» YOUR GOAL
The answer must consist of every line below containing "環境準備".

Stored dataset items
────────
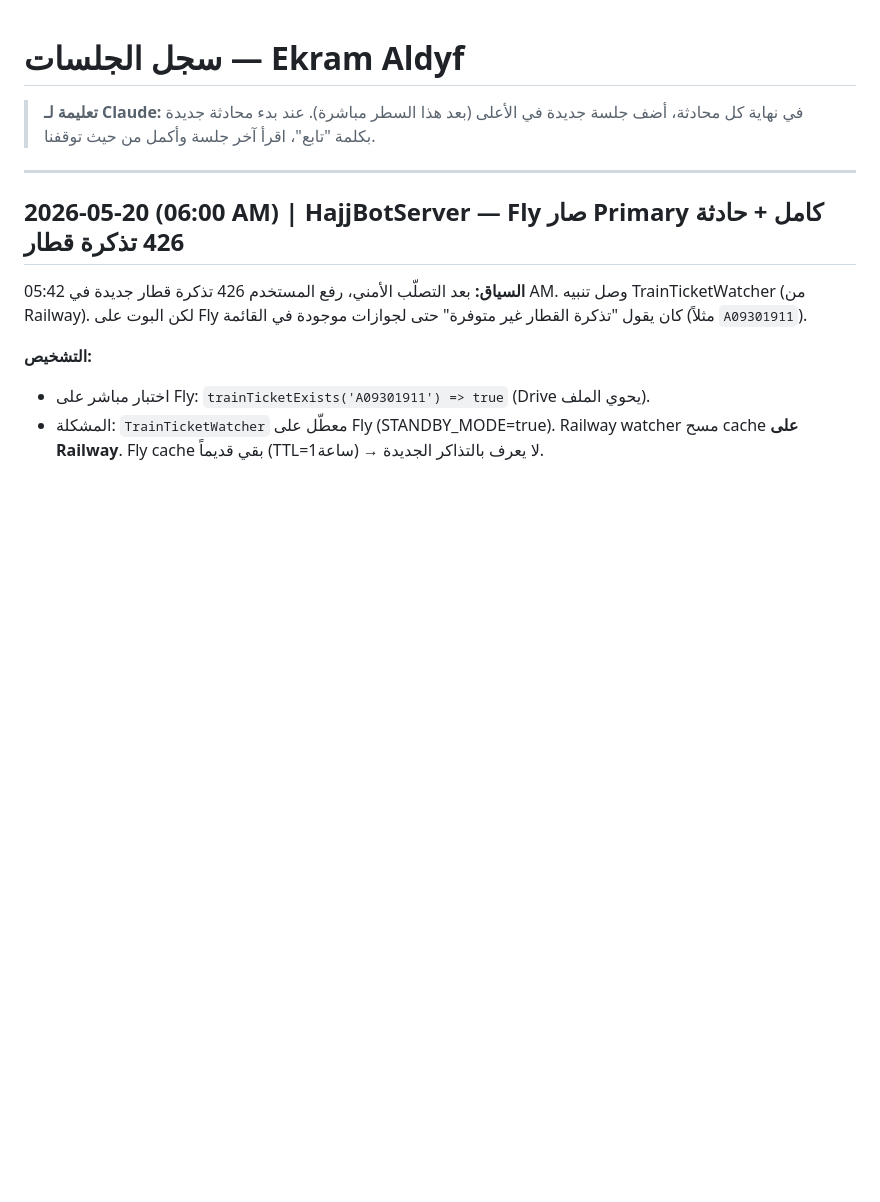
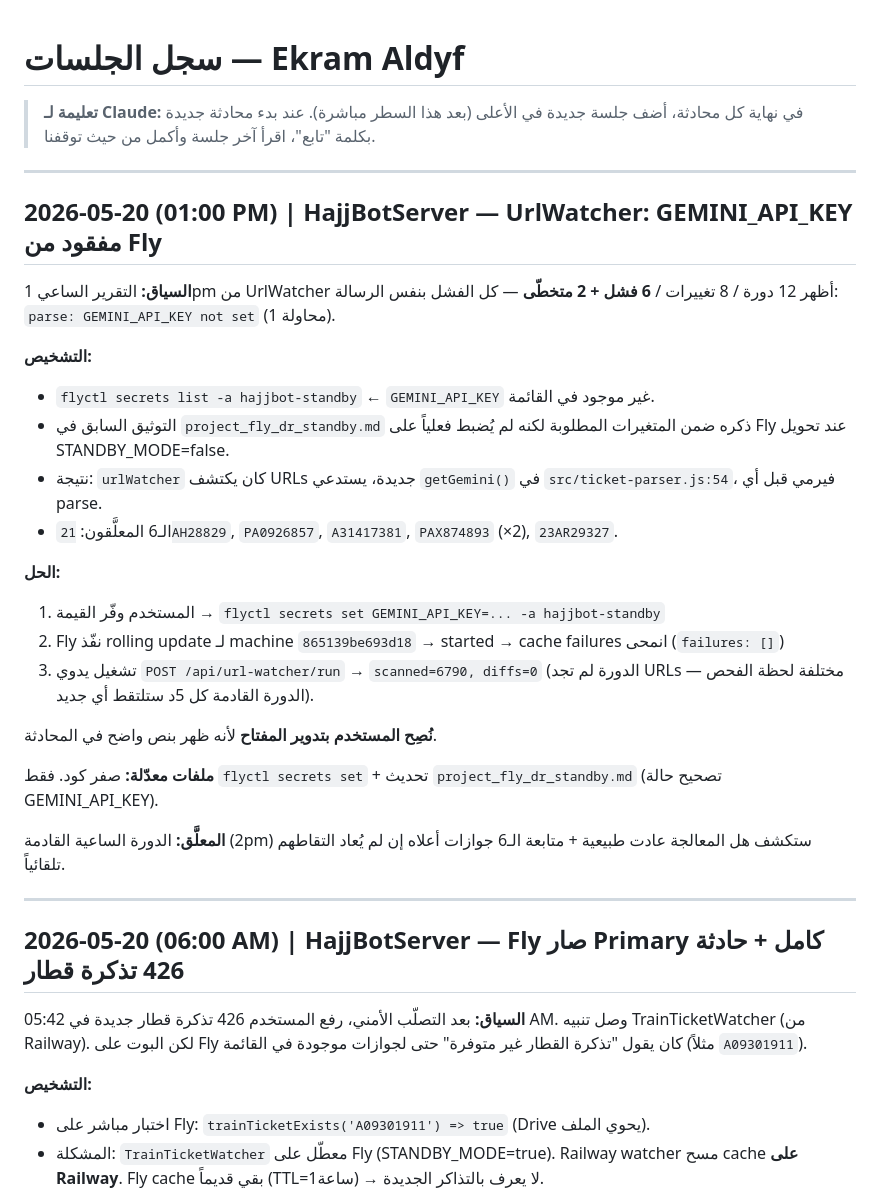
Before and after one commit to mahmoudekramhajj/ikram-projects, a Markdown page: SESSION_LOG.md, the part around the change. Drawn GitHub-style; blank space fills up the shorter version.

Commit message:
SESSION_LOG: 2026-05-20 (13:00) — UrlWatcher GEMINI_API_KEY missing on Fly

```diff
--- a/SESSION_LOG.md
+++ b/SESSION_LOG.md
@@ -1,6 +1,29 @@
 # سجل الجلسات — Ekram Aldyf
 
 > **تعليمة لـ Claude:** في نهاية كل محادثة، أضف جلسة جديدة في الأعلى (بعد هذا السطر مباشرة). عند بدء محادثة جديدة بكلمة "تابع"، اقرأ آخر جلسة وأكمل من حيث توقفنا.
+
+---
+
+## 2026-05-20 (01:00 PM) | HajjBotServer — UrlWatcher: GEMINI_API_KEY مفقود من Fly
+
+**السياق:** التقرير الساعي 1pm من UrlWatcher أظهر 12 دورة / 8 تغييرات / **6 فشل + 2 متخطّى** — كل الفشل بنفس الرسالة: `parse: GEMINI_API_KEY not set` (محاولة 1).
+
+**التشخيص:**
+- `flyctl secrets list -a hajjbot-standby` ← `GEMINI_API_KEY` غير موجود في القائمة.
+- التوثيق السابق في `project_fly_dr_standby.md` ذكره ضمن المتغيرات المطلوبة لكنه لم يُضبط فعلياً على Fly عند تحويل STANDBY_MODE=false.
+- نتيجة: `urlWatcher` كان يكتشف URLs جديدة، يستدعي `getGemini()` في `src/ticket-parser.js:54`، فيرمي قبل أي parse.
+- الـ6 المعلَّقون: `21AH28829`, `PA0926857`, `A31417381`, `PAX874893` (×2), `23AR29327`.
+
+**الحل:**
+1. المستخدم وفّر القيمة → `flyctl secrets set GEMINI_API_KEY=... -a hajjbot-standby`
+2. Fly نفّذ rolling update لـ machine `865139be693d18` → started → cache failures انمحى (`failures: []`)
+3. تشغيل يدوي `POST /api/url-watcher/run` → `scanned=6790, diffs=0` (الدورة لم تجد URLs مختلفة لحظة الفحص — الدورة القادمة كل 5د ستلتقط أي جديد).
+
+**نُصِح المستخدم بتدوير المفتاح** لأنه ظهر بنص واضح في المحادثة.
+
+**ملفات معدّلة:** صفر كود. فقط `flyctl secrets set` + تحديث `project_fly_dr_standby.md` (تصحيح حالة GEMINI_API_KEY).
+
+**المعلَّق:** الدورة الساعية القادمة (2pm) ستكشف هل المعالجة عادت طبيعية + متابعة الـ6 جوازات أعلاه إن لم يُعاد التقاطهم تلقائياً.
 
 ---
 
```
────────
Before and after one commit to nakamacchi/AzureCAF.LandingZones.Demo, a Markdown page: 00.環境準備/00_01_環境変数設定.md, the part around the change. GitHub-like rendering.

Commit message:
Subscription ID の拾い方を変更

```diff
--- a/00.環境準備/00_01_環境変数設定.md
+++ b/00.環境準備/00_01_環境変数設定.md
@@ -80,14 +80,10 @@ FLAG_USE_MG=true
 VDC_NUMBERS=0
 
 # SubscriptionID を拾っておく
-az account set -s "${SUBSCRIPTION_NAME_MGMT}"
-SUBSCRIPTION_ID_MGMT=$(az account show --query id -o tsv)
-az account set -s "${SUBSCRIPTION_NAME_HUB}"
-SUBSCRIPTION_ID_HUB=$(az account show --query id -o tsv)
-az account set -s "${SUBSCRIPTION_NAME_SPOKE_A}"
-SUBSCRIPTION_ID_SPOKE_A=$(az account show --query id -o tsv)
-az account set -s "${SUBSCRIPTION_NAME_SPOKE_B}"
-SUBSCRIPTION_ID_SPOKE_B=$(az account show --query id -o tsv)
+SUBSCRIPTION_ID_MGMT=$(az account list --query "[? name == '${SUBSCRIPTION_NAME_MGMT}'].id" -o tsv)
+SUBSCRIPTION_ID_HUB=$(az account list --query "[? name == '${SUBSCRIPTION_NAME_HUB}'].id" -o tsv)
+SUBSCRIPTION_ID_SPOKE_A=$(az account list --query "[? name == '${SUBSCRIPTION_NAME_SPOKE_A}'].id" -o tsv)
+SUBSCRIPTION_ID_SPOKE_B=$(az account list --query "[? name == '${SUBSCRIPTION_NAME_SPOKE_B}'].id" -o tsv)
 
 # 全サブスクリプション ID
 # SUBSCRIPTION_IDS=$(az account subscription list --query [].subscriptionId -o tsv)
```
────────
» OUTPUT
Before and after one commit to nakamacchi/AzureCAF.LandingZones.Demo, a Markdown page: 00.環境準備/00_01_環境変数設定.md, the part around the change. GitHub-like rendering.
--- a/00.環境準備/00_01_環境変数設定.md
+++ b/00.環境準備/00_01_環境変数設定.md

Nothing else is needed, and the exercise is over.